Are Managed Accounts a Better QDIA Option?
Nearly three decades ago, when I started my career in the retirement industry, significant energy was spent educating participants as to why they should contribute to their 401(k) plans. Years later, at the height of these efforts, we saw the introduction of the Qualified Default Investment Alternative (QDIA) under the 2006 Pension Protection Act (PPA). The goal was to remove the roadblocks that prevented participation and low deferral rates in 401(k) plans.

Times have changed. With roughly 10,000 Baby Boomers turning 65 every day for the next 12 years (Pew Research, 2010) the focus is on customized solutions designed to provide positive retirement outcomes. I believe that managed accounts can help our industry advance in this direction.

When I speak of managed accounts, I am referring to the professional investment management and advice component offered through 401(k) plans.
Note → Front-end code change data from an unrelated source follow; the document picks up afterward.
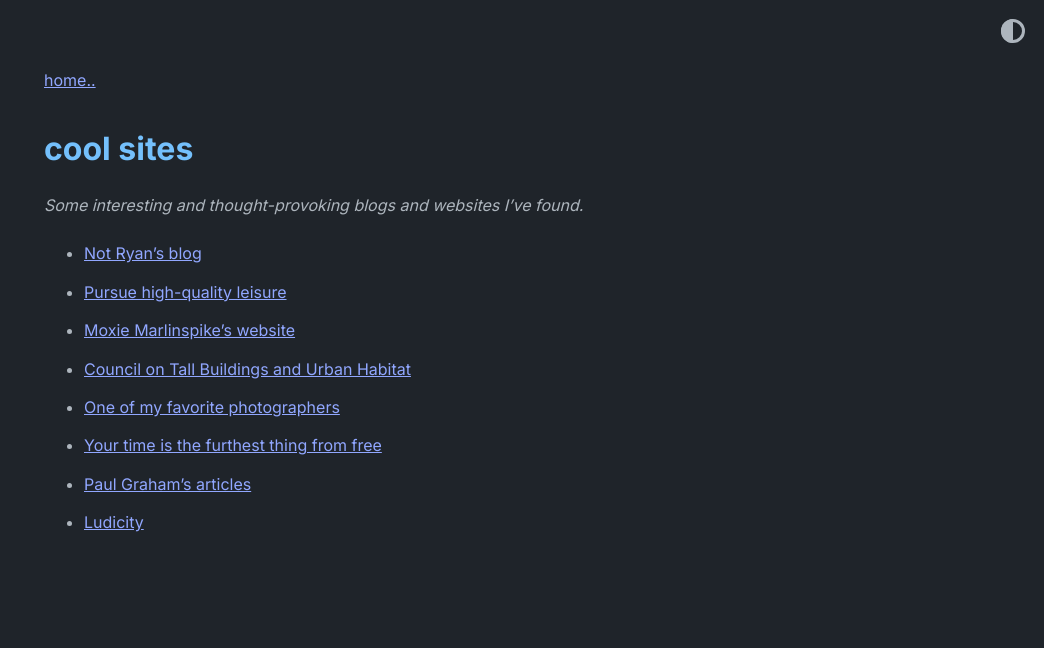
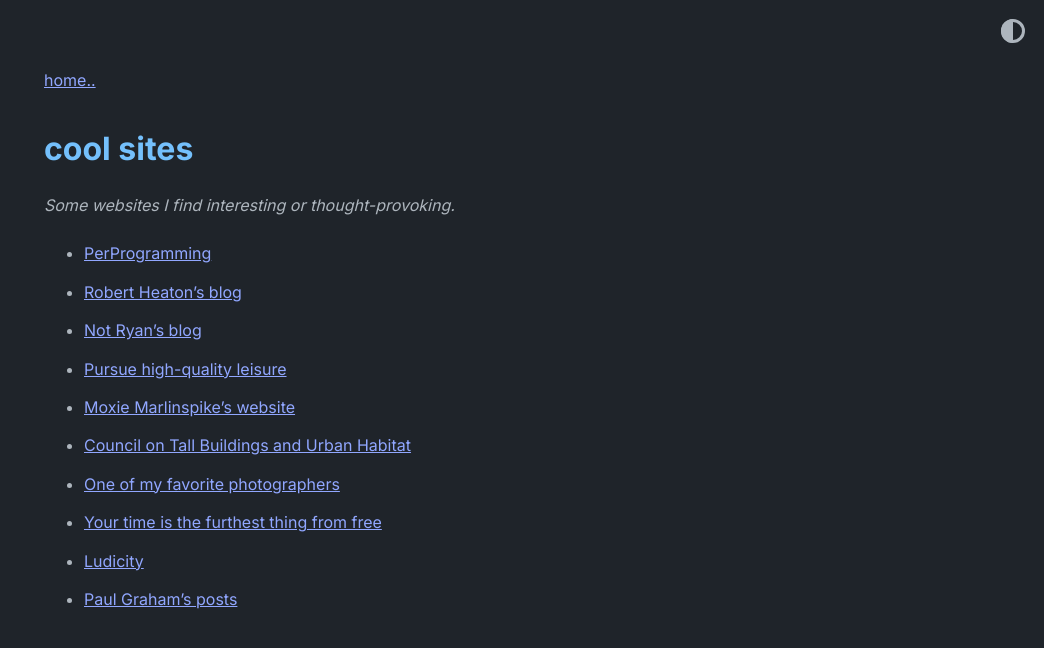
Before and after one commit to ike091/ike091.github.io, a Jekyll site: the page built from _posts/2023-11-16-cool-sites.md, in a window 1280 px wide. Shown: the top 648 px of the page, without its empty margins (236-1280 px from the left). Built offline with Jekyll 4.4.1, drawn with Linux system fonts in a browser that asks for light colours.

Commit message:
Update website

```diff
--- a/_config.yml
+++ b/_config.yml
@@ -2,8 +2,7 @@
 author: Isaak
 url: https://ike091.github.io # root address of the site
 description: > # description of the site (multiple lines allowed)
-  Hey, I'm Isaak.
-  I recently graudated from the University of Utah in computer science.
+  Hey, I'm Isaak, a computer science graudate from the University of Utah.
   When I'm not coding, you can find me taking pictures, traveling, mountain biking, or rock climbing.
 
 permalink: /:slug
--- a/_posts/2023-11-16-cool-sites.md
+++ b/_posts/2023-11-16-cool-sites.md
@@ -6,8 +6,10 @@
 published: true
 ---
 
-_Some interesting and thought-provoking blogs and websites I've found._
+_Some websites I find interesting or thought-provoking._
 
+- [PerProgramming](https://perprogramming.com/)
+- [Robert Heaton's blog](https://robertheaton.com/)
 - [Not Ryan's blog](https://blog.notryan.com/)
 - [Pursue high-quality
   leisure](https://www.deprocrastination.co/blog/pursue-high-quality-leisure)
@@ -15,5 +17,8 @@
 - [Council on Tall Buildings and Urban Habitat](https://www.ctbuh.org/)
 - [One of my favorite photographers](https://gagosian.com/artists/gregory-crewdson/)
 - [Your time is the furthest thing from free](https://www.reddit.com/r/nosurf/comments/awujub/your_time_is_the_furthest_thing_from_free/)
-- [Paul Graham's articles](http://www.paulgraham.com/articles.html)
 - [Ludicity](https://ludic.mataroa.blog/)
+- [Paul Graham's posts](http://www.paulgraham.com/articles.html)
+  <!-- - [Aphyr (the guy who made Jepsen)](https://aphyr.com/) -->
+  <!-- - [Dan Luu's blog](https://danluu.com/) -->
+  <!-- - [Brandon Sanderson Essay](https://www.brandonsanderson.com/outside/) -->
```
Also changed, not shown: _posts/2024-03-20-patagonia.md (added, +15 -0 lines), about.md (+1 -2 lines), assets/images/funny/every-gun.jpeg (added), 1 other file.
Managed accounts are one of three eligible QDIAs under the 2006 PPA; the other two are target date funds (TDFs) and balanced funds.

While TDFs are the dominant QDIA, the mighty TDF has severe limitations. A widespread criticism is that TDFs are designed based on an assumed “average” participant and the only factor taken into account is age. Individual factors such as access to a defined benefit plan, ownership of IRAs, personal savings and estimated Social Security benefits are not considered. Enter managed accounts.

Why Managed Accounts?

Managed accounts, unlike TDFs and balanced funds, are a professional investment and advice service that allow participants to provide personal information and receive a customized asset allocation and investment strategy for their 401(k) assets. The allocation is professionally managed and can change based on information provided by the participant. This service is highly personalized and distinguishes managed accounts from TDFs (even custom TDFs).

Three things in particular excite me about managed accounts…

1. Investment Flexibility

Managed account providers often leverage the plan’s investment menu to create a customized asset allocation for participants. An added benefit is that most managed account providers may also leverage additional asset classes outside of the core lineup. Such asset classes can include private real estate and long-duration bonds. Some of these strategies may be excluded from the core lineup due to Plan Sponsors’ fears that participants will not understand and misuse the strategy. In the hands of a professional investment manager, however, access to alternative asset classes may be the necessary diversifier that can add alpha to a portfolio or help minimize drawdowns.

2. Retirement Income Considerations

Many managed account providers take into account factors such as retirement goals, desired monthly income in retirement, outside assets, and estimated Social Security benefits. Some providers incorporate tax efficiency into their draw down strategies. Others assist participants in converting account balances into sustainable income amounts. Unlike TDFs and balanced funds, which tend to be viewed by participants as a retirement “savings” vehicle, the managed account framework broadens the participants’ perspective to include the potential for retirement income generation.

3. Improved Technology

A number of providers can now automatically aggregate outside assets, giving participants a dashboard of their financial information in one place. This has greatly improved the user experience. 

Shackled By Fees

Why haven’t managed accounts gained more traction with plan sponsors and participants? Fees. In 2014 the Government Accountability Office (GAO) released a paper called Improvements Can Be Made to Better Protect Participants in Managed Accounts, which encourages plan sponsors to consider fees in relation to the advantages offered by managed accounts. However, more recently, a Morningstar study showed that a 25-year-old participant could have 40% more in retirement income after using a managed account service with an annual fee of 0.40% (How Can You Help Your Employees Retire, Morningstar, 2015). When implemented correctly, managed accounts may help improve retirement outcomes.

It is a myth that the advantages of managed accounts depend solely upon how engaged participants are with the service. While more engagement does result in more customization, many relevant data points exist within recordkeeping platforms that can significantly increase personalization without participant input. Such data include age, gender, salary, deferral rates, account balance, and employer match. This alone allows for a level of customization not found with a TDF. TDFs capture only one factor—age.

A Steady March Forward

Plan sponsors recognize the need to select the appropriate QDIA for their plan. Once upon a time the customary decision was TDFs. But times have changed. Plan demographics are shifting. We have an even deeper understanding of behavioral finance. There is an inherent need to offer personalized solutions that deliver positive retirement outcomes. These elements and more conspire to rewrite the story. The managed account is in the midst of an evolution and I remain optimistic that in due time, it will be the vehicle that moves our industry forward.